--- Assignment ---
Work out how many lines in the data hold the string "background". Reply with only that number.

--- Records contained in a dataset ---
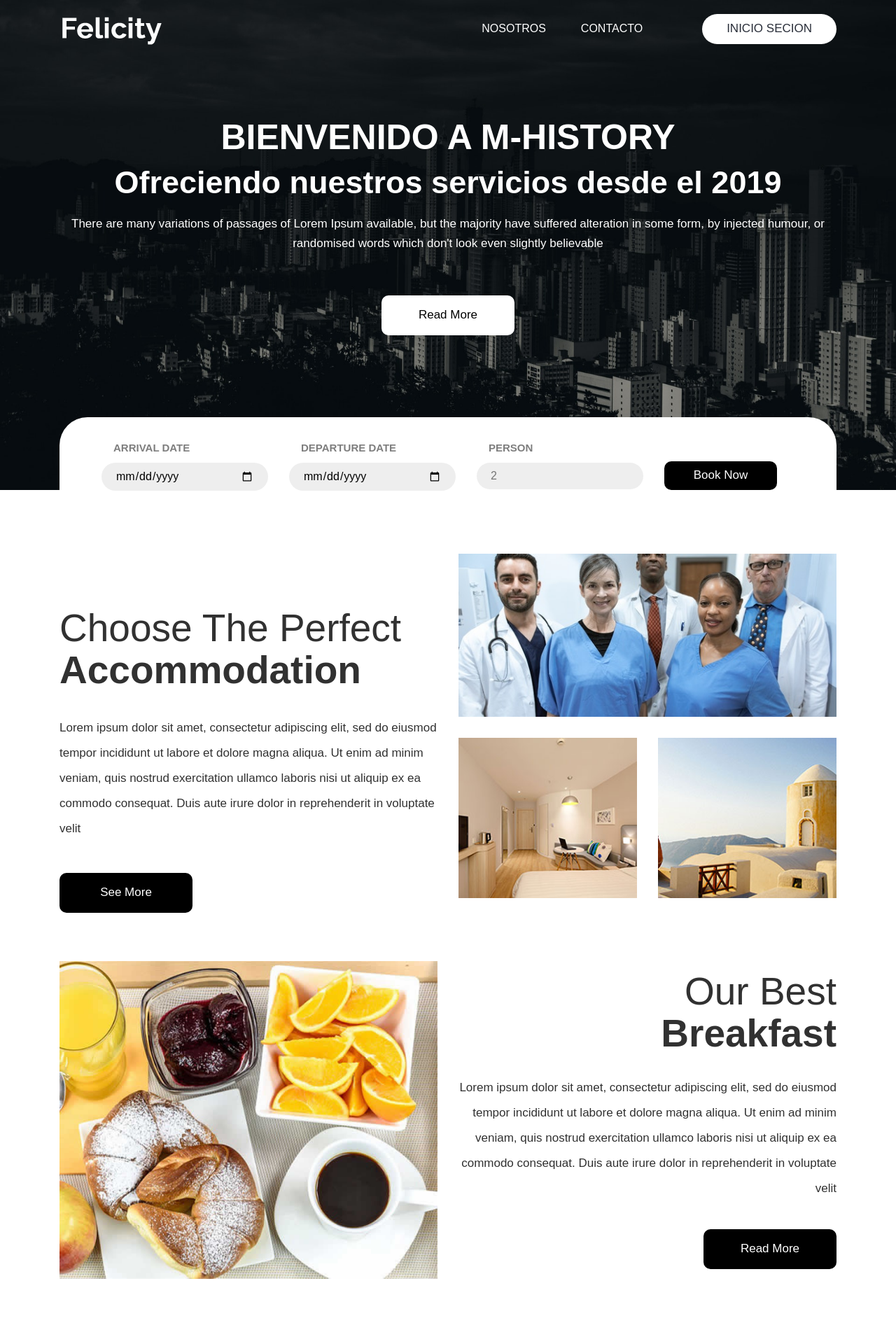
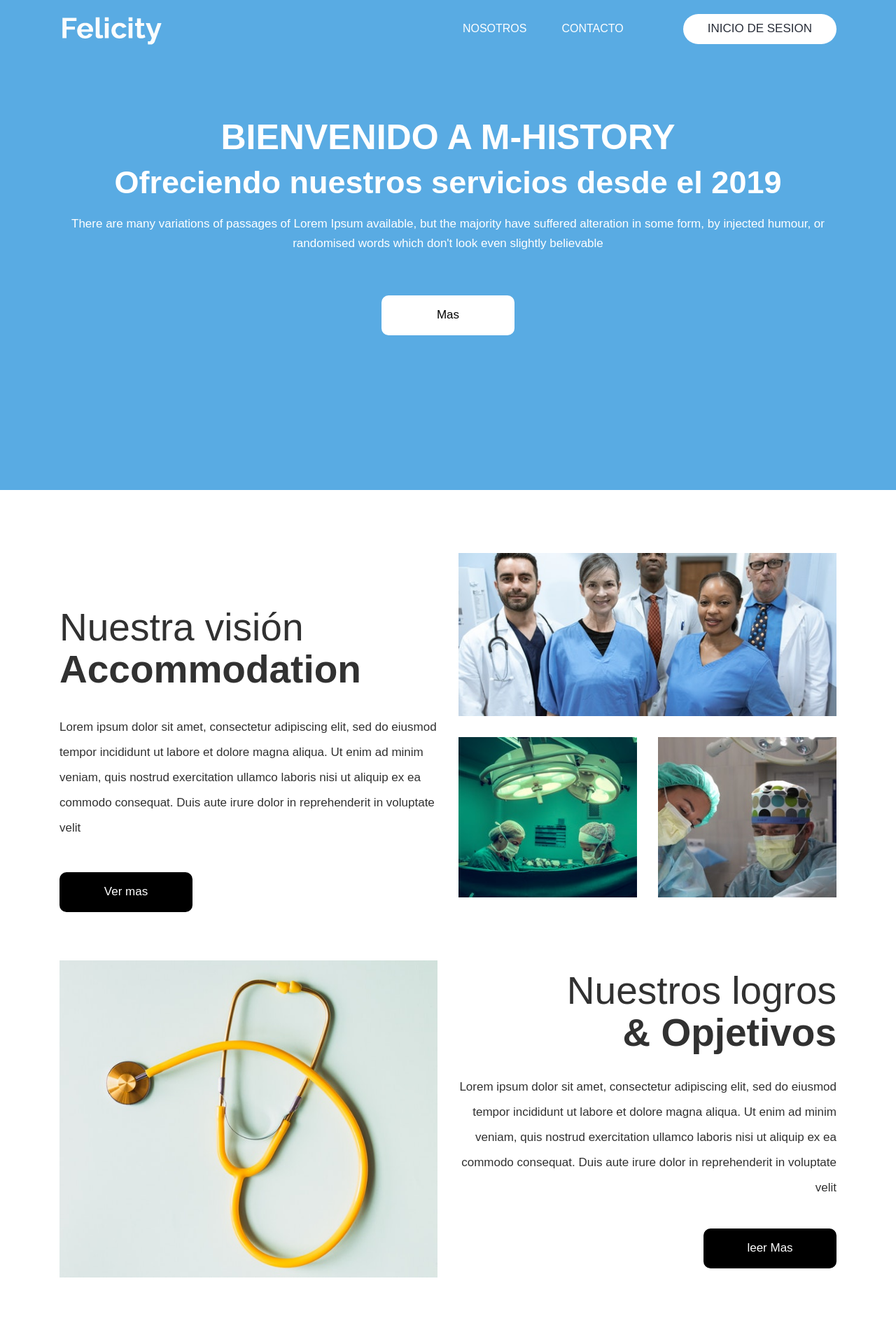
Before and after one commit to Johan-Steven11/Proyecto-SenaSoft, a PHP site: page / in a window 1280 px wide. Shown: the top 1920 px of the page at 70% size. Before the commit the page ends 1827 px from the top, so only its background shows below. Run offline with PHP 8.4, Linux system fonts and the light colour scheme; some libraries are stand-ins or nearby versions.

Commit message:
Home finalizado

```diff
--- a/css-index/style.css
+++ b/css-index/style.css
@@ -343,7 +343,7 @@ button {
 /** banner section **/
 
 #x{
-     background: url(../img/ImgI/banner.jpg);
+     background-color:#59ABE3;
      background-repeat: no-repeat;
      min-height: 700px;
      display: flex;
--- a/css/EstilosLoguin.css
+++ b/css/EstilosLoguin.css
@@ -58,15 +58,17 @@ p:before {
 }
 
 button {
+    border-radius: 10px;
     float: right;
     padding: 8px 12px;
     margin: 8px 0 0;
     font-family: 'Montserrat', sans-serif;
-    border: 2px solid #78788c;
+    border-radius: 10px #78788c;
     background: 0;
     color: #5a5a6e;
     cursor: pointer;
-    transition: all .3s
+    transition: all .3s;
+
 }
 
 button:hover {
--- a/index.php
+++ b/index.php
@@ -1,7 +1,6 @@
-
-
 <!DOCTYPE html>
 <html lang="en">
+
 <head>
    <!-- basic -->
    <meta charset="utf-8">
@@ -10,7 +9,7 @@
    <meta name="viewport" content="width=device-width, initial-scale=1">
    <meta name="viewport" content="initial-scale=1, maximum-scale=1">
    <!-- site metas -->
-      <title>felicity</title>
+   <title>M-History</title>
    <meta name="keywords" content="">
    <meta name="description" content="">
    <meta name="author" content="">
@@ -32,6 +31,7 @@
       <script src="https://oss.maxcdn.com/respond/1.4.2/respond.min.js"></script><![endif]-->
 </head>
 <!-- body -->
+
 <body class="main-layout">
    <!-- loader  -->
    <div class="loader_bg">
@@ -61,13 +61,13 @@
                      <div class="collapse navbar-collapse" id="navbarsExample04">
                         <ul class="navbar-nav mr-auto">
                            <li class="nav-item">
-                                 <a class="nav-link" href="">Nosotros</a>
+                              <a class="nav-link" href="#informacion">Nosotros</a>
                            </li>
                            <li class="nav-item">
-                                 <a class="nav-link" href="#contact">Contacto</a>
+                              <a class="nav-link" href="#contacto">Contacto</a>
                            </li>
                         </ul>
-                           <div class="sign_btn"><a href="Login.php">Inicio secion</a></div>
+                        <div class="sign_btn"><a href="Login.php">Inicio de sesion</a></div>
                      </div>
                   </nav>
                </div>
@@ -85,9 +85,9 @@
                <div class="text-bg">
                   <div class="padding_lert">
                      <h1>Bienvenido a M-History</h1>
-                        <span>Ofreciendo nuestros servicios desde el  2019</span>
+                     <span>Ofreciendo nuestros servicios desde el 2019</span>
                      <p>There are many variations of passages of Lorem Ipsum available, but the majority have suffered alteration in some form, by injected humour, or randomised words which don't look even slightly believable</p>
-                        <a href="#">Read More</a>
+                     <a href="#informacion">Mas</a>
                   </div>
                </div>
             </div>
@@ -99,27 +99,7 @@
    <section>
       <div class="container">
          <div class="row">
-               <div class="col-md-12">
-                  <form class="form_book">
-                     <div class="row">
-                        <div class="col-md-3">
-                           <label class="date">ARRIVAL DATE</label>
-                           <input class="book_n"  type="date" >
-                        </div>
-                        <div class="col-md-3">
-                           <label class="date">DEPARTURE DATE</label>
-                           <input class="book_n"  type="date" >
-                        </div>
-                        <div class="col-md-3">
-                           <label class="date">PERSON</label>
-                           <input class="book_n" placeholder="2" type="type" name="2">
-                        </div>
-                        <div class="col-md-3">
-                           <button class="book_btn">Book Now</button>
-                        </div>
-                     </div>
-                  </form>
-               </div>
+
          </div>
       </div>
    </section>
@@ -131,27 +111,27 @@
             <div class="col-md-6">
                <div class="choose_box">
                   <div class="titlepage">
-                        <h2><span class="text_norlam">Choose The Perfect</span> <br>Accommodation</h2>
+                     <h2><span class="text_norlam" id="informacion">Nuestra visión</span> <br>Accommodation</h2>
                   </div>
                   <p>Lorem ipsum dolor sit amet, consectetur adipiscing elit, sed do eiusmod tempor incididunt ut labore et dolore magna aliqua. Ut enim ad minim veniam, quis nostrud exercitation ullamco laboris nisi ut aliquip ex ea commodo consequat. Duis aute irure dolor in reprehenderit in voluptate velit </p>
-                     <a class="read_more" href="#">See More</a>
+                  <a class="read_more" href="#">Ver mas</a>
                </div>
             </div>
             <div class="col-md-6">
                <div class="row">
                   <div class="col-md-12">
                      <div class="img_box">
-                           <figure><img src="img/ImgI/img1.jpg" alt="#"/></figure>
+                        <figure><img src="img/ImgI/img1.jpg" alt="#" /></figure>
                      </div>
                   </div>
                   <div class="col-md-6">
                      <div class="img_box">
-                           <figure><img src="img/ImgI/img2.jpg" alt="#"/></figure>
+                        <figure><img src="img/ImgI/img2.jpg" alt="#" /></figure>
                      </div>
                   </div>
                   <div class="col-md-6">
                      <div class="img_box">
-                           <figure><img src="img/ImgI/img3.jpg" alt="#"/></figure>
+                        <figure><img src="img/ImgI/img3.jpg" alt="#" /></figure>
                      </div>
                   </div>
                </div>
@@ -166,16 +146,16 @@
          <div class="row d_flex">
             <div class="col-md-6">
                <div class="img_box">
-                     <figure><img src="img/ImgI/img4.jpg" alt="#"/></figure>
+                  <figure><img src="img/ImgI/img4.jpg" alt="#" /></figure>
                </div>
             </div>
             <div class="col-md-6">
                <div class="our_box">
                   <div class="titlepage">
-                        <h2><span class="text_norlam">Our Best </span> <br>Breakfast</h2>
+                     <h2><span class="text_norlam" >Nuestros logros </span> <br>& Opjetivos</h2>
                   </div>
                   <p>Lorem ipsum dolor sit amet, consectetur adipiscing elit, sed do eiusmod tempor incididunt ut labore et dolore magna aliqua. Ut enim ad minim veniam, quis nostrud exercitation ullamco laboris nisi ut aliquip ex ea commodo consequat. Duis aute irure dolor in reprehenderit in voluptate velit </p>
-                     <a class="read_more" href="#">Read More</a>
+                  <a class="read_more" href="#">leer Mas</a>
                </div>
             </div>
          </div>
@@ -184,8 +164,38 @@
    <!-- end our  section -->
    <!-- about -->
 
-      <!-- end about -->
-      <!-- testimonial -->
+   <footer id="contact">
+      <div class="footer">
+         <div class="container">
+            <div class="row">
+               <div class="col-md-6">
+                  <div class="titlepage">
+                     <h2>Contactanos</h2>
+                  </div>
+                  <div class="cont">
+                     <h3 id="contacto">Para mas informacion </h3>
+                     <p>Correo: M-HISTORY@GMAIL.COM.</p>
+                     <p>Telefono: 343212313.</P>
+                     <p>Facebbok: @MH.COM.</p>
+                     <p>Instagram: @MH.COM.</p>
+                  </div>
+               </div>
+               <div class="col-md-6">
+
+               </div>
+            </div>
+         </div>
+         <div class="copyright">
+            <div class="container">
+               <div class="row">
+                  <div class="col-md-12">
+                     <p>Competencia <a id="Senas" href="https://www.sena.edu.co/es-co/comunidades/aprendices/Paginas/senaSoft.aspx">Senasoft </a>2021 vertical 1</p>
+                  </div>
+               </div>
+            </div>
+         </div>
+      </div>
+   </footer>
 
 
 
@@ -200,4 +210,5 @@
    <script src="java_index/custom.js"></script>
    <script src="https:cdnjs.cloudflare.com/ajax/libs/fancybox/2.1.5/jquery.fancybox.min.js"></script>
 </body>
+
 </html>
```
Also changed, not shown: other parts of css-index/style.css (+7 -88 lines), img/ImgI/about_img.jpg (deleted), img/ImgI/img2.jpg, img/ImgI/img3.jpg, img/ImgI/img4.jpg. Lines whose indentation alone changed are shown as unchanged.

--- Result for this task ---
5